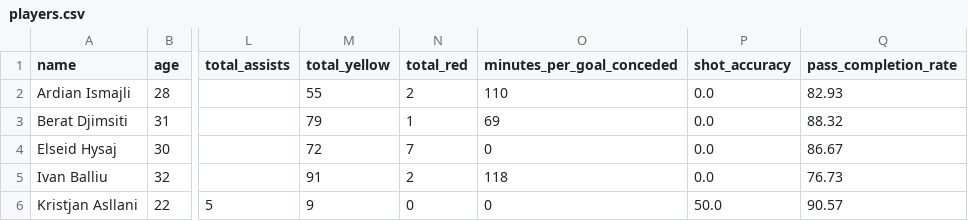
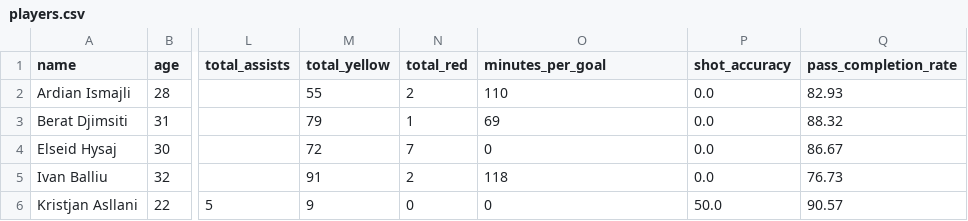
Before and after one commit to DatThanhPham/404NotFounders-IntroDS-FinalProject, a CSV file: players.csv, drawn as a sheet; only a part is shown, gaps mark what is left out; the diff names each change by its address in the sheet, - before the commit and + after, or states it on an @@ line.

Commit message:
idk why it change

```diff
--- a/players.csv
+++ b/players.csv
-O1: minutes_per_goal_conceded
+O1: minutes_per_goal
```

▸ Problem to work on: A precise repetition of every entry, free of pictures, is the expected answer.

▸ Answer to this problem:
Before and after one commit to DatThanhPham/404NotFounders-IntroDS-FinalProject, a CSV file: players.csv, drawn as a sheet; only a part is shown, gaps mark what is left out; the diff names each change by its address in the sheet, - before the commit and + after, or states it on an @@ line.

Commit message:
idk why it change

```diff
--- a/players.csv
+++ b/players.csv
-O1: minutes_per_goal_conceded
+O1: minutes_per_goal
```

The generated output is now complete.